The immediate task facing the Corporation was the rehabilitation and modernization of the Market, a task which significantly altered the face of the ancient Market as well as the composition of the Market community. Colonnades and cupolas were added along ever changing Decatur Street, the antiquated electrical system was rewired, state-of-the-art refrigeration was added, open-air buildings enclosed, and some older buildings were demolished to accommodate today's Farmers' Market and growing parking demands. Also added was a fish shed, which helped meet the demand for many varieties of fresh gulf and lake fish.
The Butchers' Market, or Halle des Boucheries, was designed in 1813 by city surveyor Jacques Tanesse to replace earlier buildings destroyed by hurricane and fire. The home of coffee stands since the 1860s, as well as the Butchers' Market, it houses the French
1826-1829 Ladys Hat, Decorated in French Style Back
Covered in Cream Cotton Sateen and embellished with Pink Silk Taffeta and Paper Flowers. Many books state about the "Curtain" in the back, that it first appeared in the 1840s, but I saw it in dated fashion prints as early as 1826.
Hut der Biedermeierzeit. Buckram bezogen mit Cremefarbenem Baumwollsatin und verziert mit Altrosanem Seidentaft und Handgeformte Papierblueten.
Viele Buecher behaupten, dass der kleine Vorhang hinten am Hut erst in den 1840er Jahren aufkam. Ich sah ihn jedoch in datierten, franzoesischen Modedrucken von 1826 aufwaerts.
french style decorating

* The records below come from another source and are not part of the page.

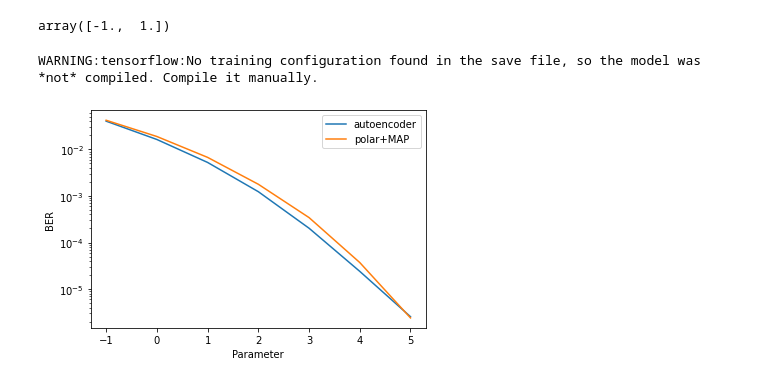
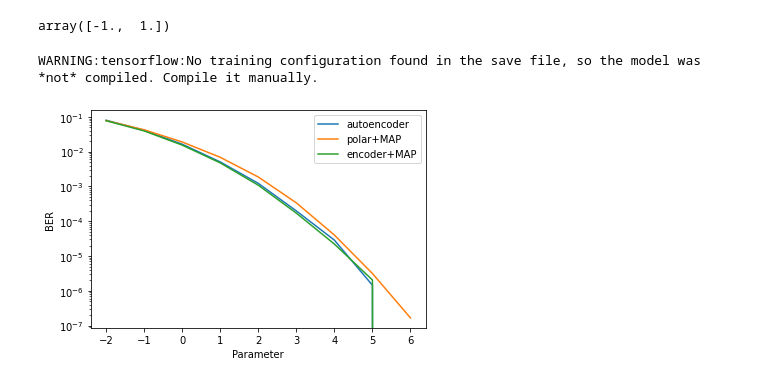
Before and after one commit to remzawi/deep_fec, a Jupyter notebook: AWGNOHAutoencoder_Plots.ipynb, the cells around one changed output. Drawn from its saved outputs; the diff is of its cells as text; code cells hidden in the pictures.

Commit message:
New figure AWGN

```diff
--- a/AWGNOHAutoencoder_Plots.ipynb
+++ b/AWGNOHAutoencoder_Plots.ipynb
@@ -86,17 +86,16 @@ array([-1.,  1.])
 # %%
 from tensorflow.keras.models import load_model
 
-encoder1,decoder1=load_model('AWGNOHEncoder_3_test.h5',custom_objects={'AWGN':AWGN}),load_model('AWGNOHDecoder_3_test.h5',custom_objects={'AWGN':AWGN},compile=False)
 encoder1,decoder1=load_model('AWGNOHEncoder_3_test.h5',custom_objects={'AWGN':AWGN}),load_model('AWGNOHDecoder_3_test.h5',custom_objects={'AWGN':AWGN},compile=False)
 
 
 encoder_list,decoder_list=[encoder1],[decoder1]
 #encoder_list,decoder_list=[encoder1,encoder2],[decoder1,decoder2]
-multBER(encoder_list,decoder_list,'AWGN',[-1,0,1,2,3,4,5],do_polar_MAP=True,enc_MAP_ind=[],
+multBER(encoder_list,decoder_list,'AWGN',[-2,-1,0,1,2,3,4,5,6],do_polar_MAP=True,enc_MAP_ind=[0],
         save_params=False,params_name=['AWGNparams.npy'],
         save_ber=False,ber_name=['AWGNber_05.npy','AWGNber_1.npy','AWGNber_2.npy','AWGNber_polarmap.npy','AWGNber_05_map.npy','AWGNber_1_map.npy','AWGNber_2_map.npy'],
-        plot_ber=True,points_per_value=2*[200000,200000,400000,400000,1500000,2000000,2500000],plot_legend=['autoencoder','polar+MAP'],
-        save_fig=False,fig_name='AWGNPlots.pdf')
+        plot_ber=True,points_per_value=2*[100000,200000,200000,400000,400000,1500000,2000000,2500000,3000000],plot_legend=['autoencoder','polar+MAP','encoder+MAP'],
+        save_fig=True,fig_name='AWGNAEvsPolar.pdf')
 # %% [output]
 WARNING:tensorflow:No training configuration found in the save file, so the model was *not* compiled. Compile it manually.
-[figure, old version]
+[figure, new version]
```
Also changed, not shown: 1 other file.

WallMonkeys wall graphics are printed on the highest quality re-positionable, self-adhesive fabric paper. Each order is printed in-house and on-demand. WallMonkeys uses premium materials & state-of-the-art production technologies. Our white fabric material is superior to vinyl decals. You can literally see and feel the difference. Our wall graphics apply in minutes and won't damage your paint or leave any mess. PLEASE double check the size of the image you are ordering prior to clicking the 'ADD TO CART' button. Our graphics are offered in a variety of sizes and prices.
WallMonkeys are intended for indoor use only.
Printed on-demand in the United States Your order will ship within 3 business days, often sooner. Some orders require the full 3 days to allow dark colors and inks to fully dry prior to shipping. Quality is worth waiting an extra day for!
Removable and will not leave a mark on your walls.
'Fotolia' trademark will be removed when printed.
Our catalog of over 10 million images is perfect for virtually any use: school projects, trade shows, teachers classrooms, colleges, nurseries, college dorms, event planners, and corporations of all size.
decor for kids
decorating ideas white walls
seashore bathroom decor
peacock feather decor
easter egg cake decorating
wooden easter decorations